Praise be to the name of God for ever and ever; wisdom and power are his. He changes times and seasons; he deposes kings and raises up others. He gives wisdom to the wise and knowledge to the discerning. He reveals deep and hidden things; he knows what lies in darkness, and light dwells with him. Daniel 2:20-22
What I apparently mean by “normal life” is a more predictable daily routine in which I feel control over my schedule and environment. When seasons of life come in which I feel out of control and the intentional living is replaced with either survival or the overwhelming immediate, I consider that abnormal.

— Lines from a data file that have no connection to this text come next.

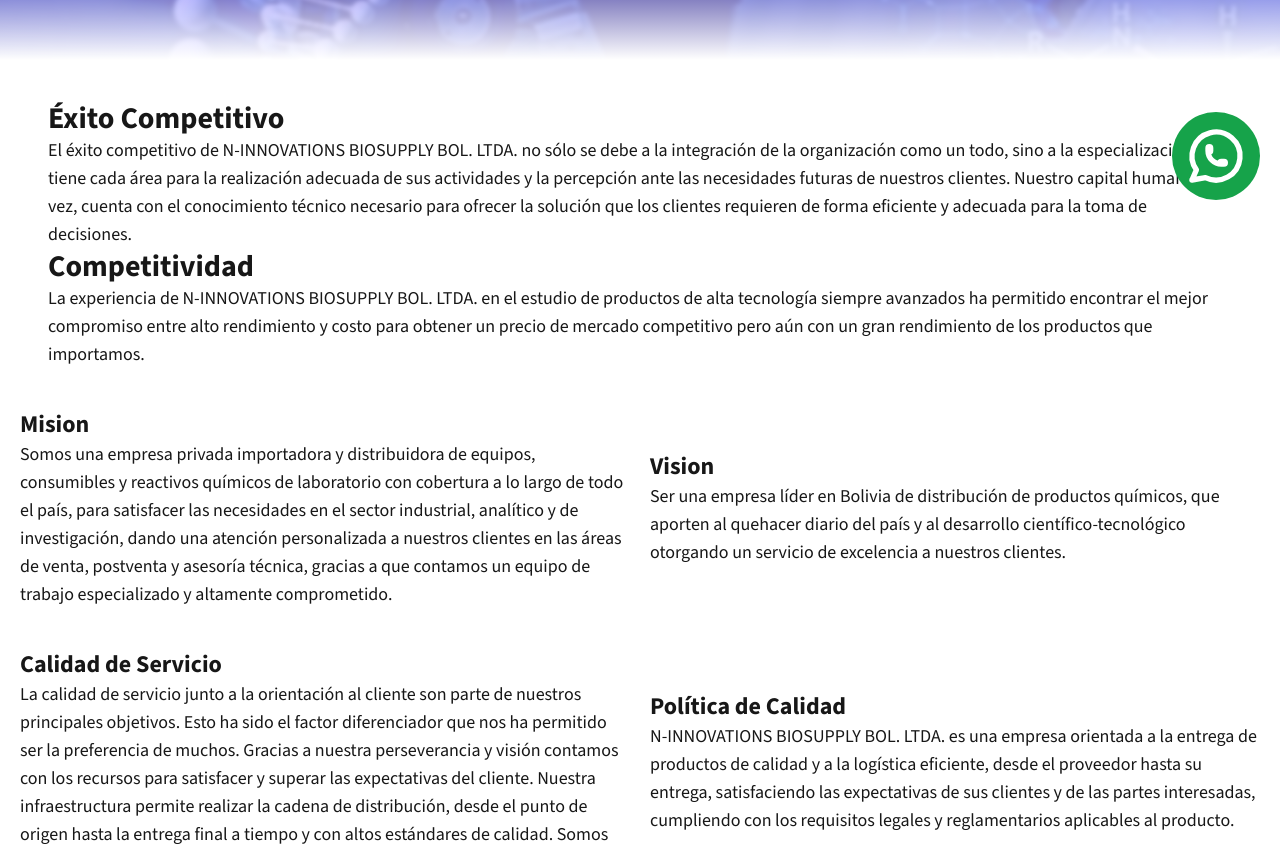
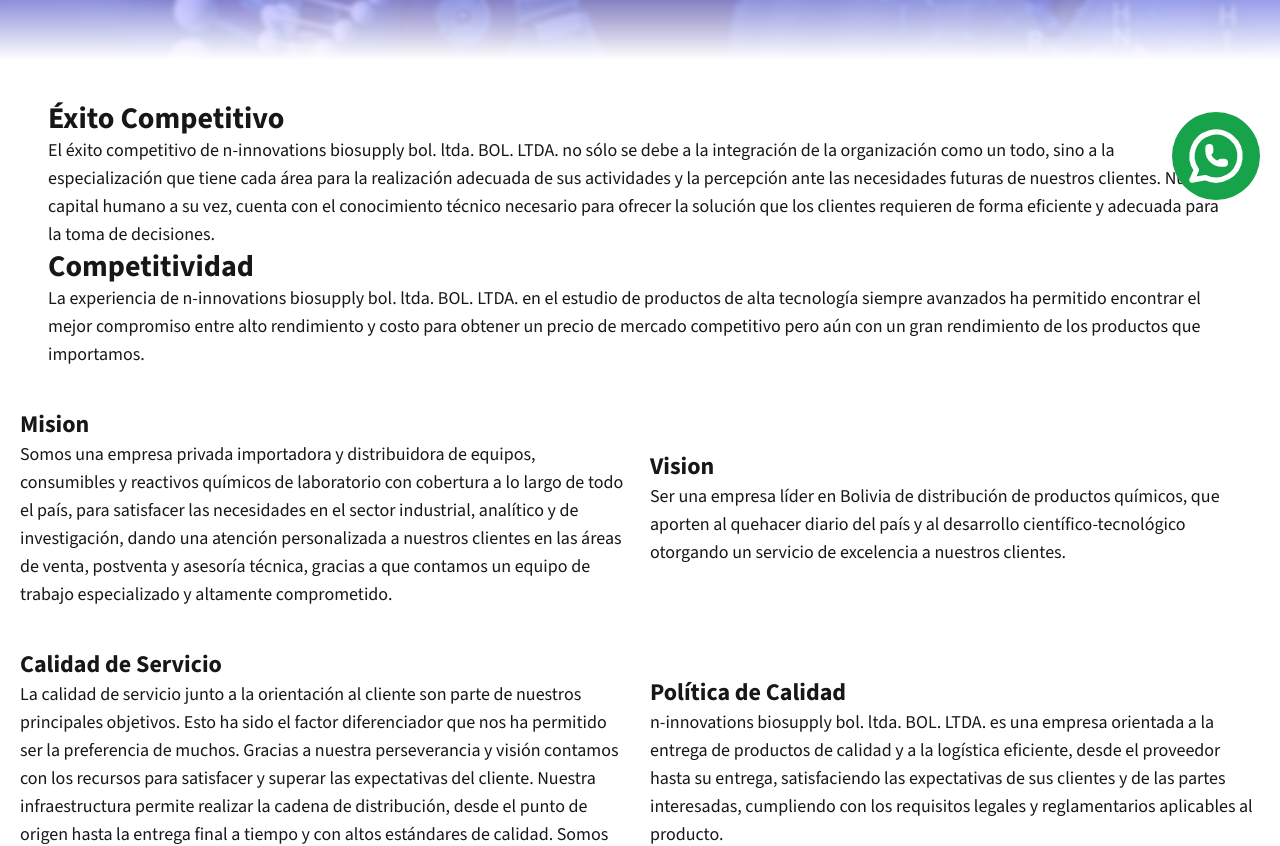
Before and after one commit to JRWebDesigner/finwise-saas-landing-page, a Next.js app: page /sobre-nosotros in a window 1280 px wide. Shown: the part 580-1426 px from the top of the page. Built offline with nearby package versions, Linux system fonts and the light colour scheme.

Commit message:
nombre replace

```diff
--- a/src/app/productos/layout.tsx
+++ b/src/app/productos/layout.tsx
@@ -2,8 +2,8 @@
 import GetCategorys from "@/components/Productos/GetCategorys";
 import Hero from "@/components/ProductsPage/Hero";
 export const metadata:Metadata = {
-	title: "n-innovations biosupply - Productos",
-	description: "Conoce la variedad de productos que tenemos para tu laboratorio - solo en n-innovations biosupply",
+	title: "n-innovations biosupply bol. ltda. - Productos",
+	description: "Conoce la variedad de productos que tenemos para tu laboratorio - solo en n-innovations biosupply bol. ltda.",
   };
   export default function Layout({
     children,
--- a/src/components/AboutPage/ContainAboutPage.tsx
+++ b/src/components/AboutPage/ContainAboutPage.tsx
@@ -28,7 +28,7 @@
 						>
 						<h2 className='font-bold text-2xl md:text-3xl'>Éxito Competitivo</h2>
 						<p>
-							El éxito competitivo de N-INNOVATIONS BIOSUPPLY BOL. LTDA. no sólo se debe a la integración de la organización como un todo, sino a la especialización que tiene cada área para la realización adecuada de sus actividades y la percepción ante las necesidades futuras de nuestros clientes. Nuestro capital humano a su vez, cuenta con el conocimiento técnico necesario para ofrecer la solución que los clientes requieren de forma eficiente y adecuada para la toma de decisiones.
+							El éxito competitivo de n-innovations biosupply bol. ltda. BOL. LTDA. no sólo se debe a la integración de la organización como un todo, sino a la especialización que tiene cada área para la realización adecuada de sus actividades y la percepción ante las necesidades futuras de nuestros clientes. Nuestro capital humano a su vez, cuenta con el conocimiento técnico necesario para ofrecer la solución que los clientes requieren de forma eficiente y adecuada para la toma de decisiones.
 						</p>
 						</motion.div>
 					  <motion.div
@@ -39,7 +39,7 @@
 						>
 						<h2 className='font-bold text-2xl md:text-3xl'>Competitividad</h2>
 						<p>
-La experiencia de N-INNOVATIONS BIOSUPPLY BOL. LTDA.  en el estudio de productos de alta tecnología siempre avanzados ha permitido encontrar el mejor compromiso entre alto rendimiento y costo para obtener un precio de mercado competitivo pero aún con un gran rendimiento de los productos que importamos.
+La experiencia de n-innovations biosupply bol. ltda. BOL. LTDA.  en el estudio de productos de alta tecnología siempre avanzados ha permitido encontrar el mejor compromiso entre alto rendimiento y costo para obtener un precio de mercado competitivo pero aún con un gran rendimiento de los productos que importamos.
 						</p>
 						</motion.div>
 				</section>
@@ -85,7 +85,7 @@
 							<h2 className='font-bold text-xl md:text-2xl'>Política de Calidad
 </h2>
 							<p>
-							N-INNOVATIONS BIOSUPPLY BOL. LTDA. es una empresa orientada a la entrega de productos de calidad y a la logística eficiente, desde el proveedor hasta su entrega, satisfaciendo las expectativas de sus clientes y de las partes interesadas, cumpliendo con los requisitos legales y reglamentarios aplicables al producto.
+							n-innovations biosupply bol. ltda. BOL. LTDA. es una empresa orientada a la entrega de productos de calidad y a la logística eficiente, desde el proveedor hasta su entrega, satisfaciendo las expectativas de sus clientes y de las partes interesadas, cumpliendo con los requisitos legales y reglamentarios aplicables al producto.
 							</p>
 
 						</div>
--- a/src/components/Hero/Hero.tsx
+++ b/src/components/Hero/Hero.tsx
@@ -8,6 +8,7 @@
             id="hero"
             className="uppercase relative flex items-center justify-center px-5 h-[80vh] md:h-[100vh] bg-[url('/images/banner.webp')] bg-cover bg-center bg-no-repeat bg-opacity-10"
         >
+            <div className="absoulte w-full h-full bg-black opacity-50" />
             <div className="absolute left-0 right-0 bottom-0 backdrop-blur-[2px] h-40 bg-gradient-to-b from-transparent via-[#8981ffad] to-[rgb(255,255,255)]">
             </div>
             <Title />
--- a/src/components/Suministracion.tsx
+++ b/src/components/Suministracion.tsx
@@ -53,7 +53,7 @@
     return(
 		<div className="grid place-items-center my-32 md:my-20">
 			<div className=' flex flex-wrap justify-around items-center gap-10'>
-				<h2 className='font-semibold text-xl md:text-2xl text-center'> En N-INNOVATIONS BIOSUPPLY BOL <br className="hidden md:inline-block" /> suministramos material para:
+				<h2 className='font-semibold text-xl md:text-2xl text-center'> En n-innovations biosupply bol. ltda. BOL <br className="hidden md:inline-block" /> suministramos material para:
 				</h2>
 				<div className="hidden md:inline h-[30vh] border-2 border-primary" />
 				<motion.div
--- a/src/components/Title.tsx
+++ b/src/components/Title.tsx
@@ -28,7 +28,7 @@
         viewport={{ once: true }}
       >
         <h1>
-          <strong>N-INNOVATIONS BIOSUPPLY BOL</strong> importadora de insumos de laboratorio en general
+          <strong>n-innovations biosupply bol. ltda. BOL</strong> importadora de insumos de laboratorio en general
         </h1>
       </motion.div>
     )
--- a/src/data/siteDetails.ts
+++ b/src/data/siteDetails.ts
@@ -3,7 +3,7 @@
     siteUrl: 'https://finwise-omega.vercel.app/',
     metadata: {
         title: 'BIOSUPPLYBOL',
-        description: 'Estamos dedicados íntegramente a la comercialización de instrumental científico y analítico. N-INNOVATIONS BIOSUPPLY BOL es una empresa de equipamiento e instalación de equipos y suministros de laboratorio',
+        description: 'Estamos dedicados íntegramente a la comercialización de instrumental científico y analítico. n-innovations biosupply bol. ltda. BOL es una empresa de equipamiento e instalación de equipos y suministros de laboratorio',
     },
     language: 'es-ES',
     locale: 'es-ES',
```
Also changed, not shown: 1 other file (tests, documents, lock files or other folders).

Interestingly, God had to remind me that normal life isn’t about my control, but His. When I feel unintentional, He is still totally intentional. There is no season of my life or the history of human life in which He is not exhaustively intentional and in beautiful, life-giving, redemptive control of all things.

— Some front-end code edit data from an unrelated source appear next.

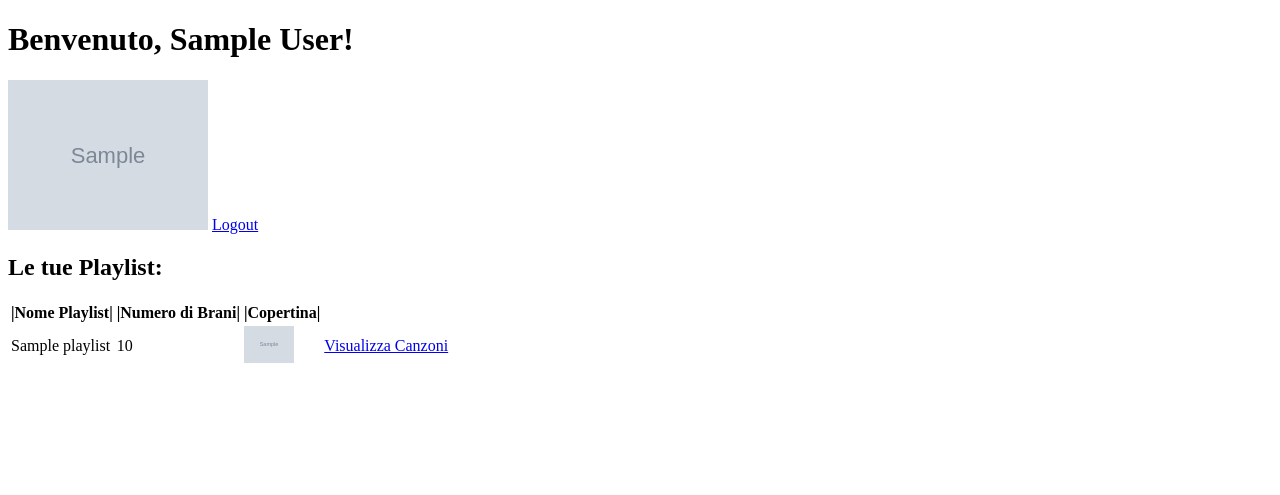
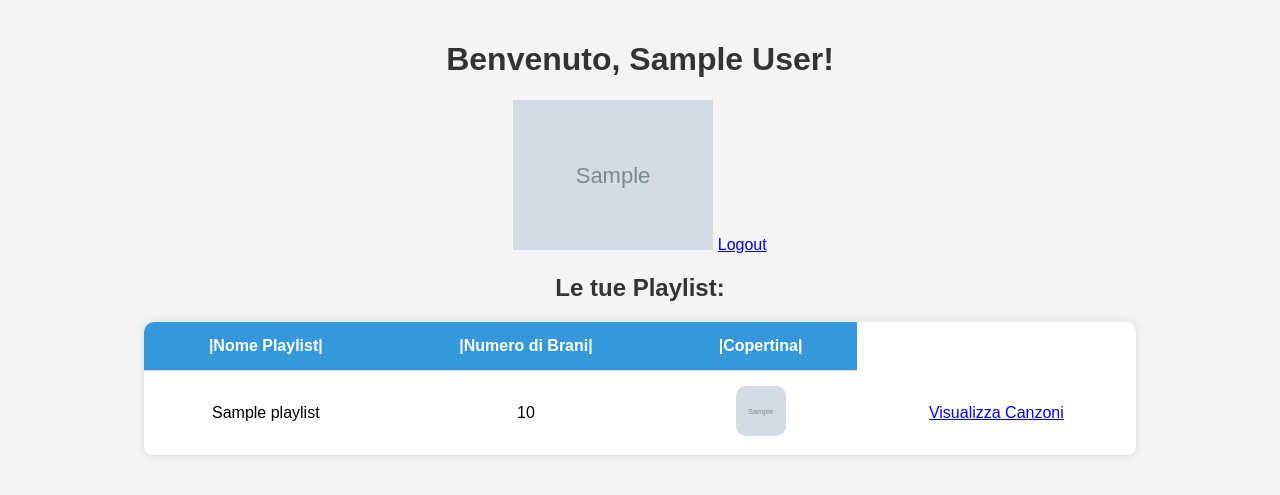
Before and after one commit to Samuel28102005/Spotify_Api, a Flask app: template templates/home.html in a window 1280 px wide. Shown: the top 495 px of the page. Run offline with Flask 3, Linux system fonts and the light colour scheme; the template is opened without the code that fills it: most values are stand-ins (such as "Sample title", 1, 10 or a date in 2020); grey boxes marked "Sample" are stand-in pictures.

Commit message:
finito con estetica

```diff
--- /dev/null
+++ b/static/home.css
@@ -0,0 +1,84 @@
+body {
+    font-family: Arial, sans-serif;
+    background-color: #f4f4f4;
+    margin: 0;
+    padding: 20px;
+    text-align: center;
+}
+
+h1, h2 {
+    color: #333;
+}
+
+.profile {
+    margin-bottom: 20px;
+}
+
+.profile img {
+    border-radius: 50%;
+    width: 100px;
+    height: 100px;
+    object-fit: cover;
+    border: 3px solid #333;
+}
+
+.logout-btn {
+    display: inline-block;
+    margin-top: 10px;
+    padding: 10px 15px;
+    background-color: #e74c3c;
+    color: white;
+    text-decoration: none;
+    border-radius: 5px;
+    font-weight: bold;
+}
+
+.logout-btn:hover {
+    background-color: #c0392b;
+}
+
+table {
+    width: 80%;
+    margin: 20px auto;
+    border-collapse: collapse;
+    background: white;
+    box-shadow: 0px 0px 10px rgba(0, 0, 0, 0.1);
+    border-radius: 10px;
+    overflow: hidden;
+}
+
+th, td {
+    padding: 15px;
+    border-bottom: 1px solid #ddd;
+    text-align: center;
+}
+
+th {
+    background-color: #3498db;
+    color: white;
+}
+
+td img {
+    width: 50px;
+    height: 50px;
+    border-radius: 10px;
+    object-fit: cover;
+}
+
+.view-btn {
+    text-decoration: none;
+    padding: 8px 12px;
+    background-color: #2ecc71;
+    color: white;
+    border-radius: 5px;
+    font-weight: bold;
+}
+
+.view-btn:hover {
+    background-color: #27ae60;
+}
+
+.no-playlists {
+    font-style: italic;
+    color: #777;
+}
--- a/templates/home.html
+++ b/templates/home.html
@@ -3,6 +3,7 @@
 <head>
 <meta charset="UTF-8">
 <meta name="viewport" content="width=device-width, initial-scale=1.0">
+<link rel="stylesheet" href="static/home.css">
 </head>
 <body>
 <h1>Benvenuto, {{ user_info['display_name'] }}!</h1>
```
Also changed, not shown: 1 other file.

Then Job answered the LORD and said: “I know that you can do all things, and that no purpose of yours can be thwarted. ‘Who is this that hides counsel without knowledge?’ Therefore I have uttered what I did not understand, things too wonderful for me, which I did not know. Job 42:1-3
I am so quick to assume that my children will turn out well if I am intentional, that I will have effective ministry if I am focused and disciplined, that life will be smooth if I can be organized and that I am “with God” more in seasons where I am doing all these things than the ones that find me dragged by my circumstances like a cowboy being dragged on the ground by his horse through a desert. I am astonished that you are so quickly deserting the one who called you to live in the grace of Christ and are turning to a different gospel— which is really no gospel at all. Evidently some people are throwing you into confusion and are trying to pervert the gospel of Christ. Gal. 1:6-7 The different gospel, which is really not good news at all, is that it is by grace I have been saved and by works I can remain. Carson Pittman spoke about this yesterday in his sermon at Atlanta Westside. When my security in Him (which includes confidence not only in His pleasure with me but also that He will produce fruit for my life to bear) shifts from the person and work of Jesus to the person and work of me, I have once again “fallen from grace” – or abandoned grace as my lifeline and grabbed hold of something else entirely. Such confidence we have through Christ before God. Not that we are competent in ourselves to claim anything for ourselves, but our competence comes from God. He has made us competent as ministers of a new covenant—not of the letter but of the Spirit; for the letter kills, but the Spirit gives life. 2 Cor. 3:4-6 For we do not have a high priest who is unable to empathize with our weaknesses, but we have one who has been tempted in every way, just as we are—yet he did not sin. Let us then approach God’s throne of grace with confidence, so that we may receive mercy and find grace to help us in our time of need. Hebrews 4:15-16
This season I am in now, and have been in before (between schools, between jobs, with a newborn baby, with two children under three, selling a house, renovating a house, moving, the death of a loved one, etc.) IS normal life in God’s kingdom and in His economy. There is no intermission, time out, off track or otherwise distinction in seasons when it comes to the Gospel. Not one circumstance is outside the reach of His redemptive presence nor outside the realm of His redemptive purposes. My distractedness, the physical exhaustion which accompanies the demands of the moment, the limitations of time, or the unpredictable nature of certain season are all incapable of thwarting His plans and purposes. Now this is eternal life: that they know you, the only true God, and Jesus Christ, whom you have sent. John 17:3 Oh this is indeed such GOOD news! In this I can rest, with confidence in the security of His accomplishments on my behalf rather than the ebb and flow of my sense of self-reliant “normalcy”. Normal life stops being defined by my control over circumstances and some ideal of stress free living to knowing Him. What season or circumstance exists that cannot draw me deeper into the knowledge of Him and intimacy with Him?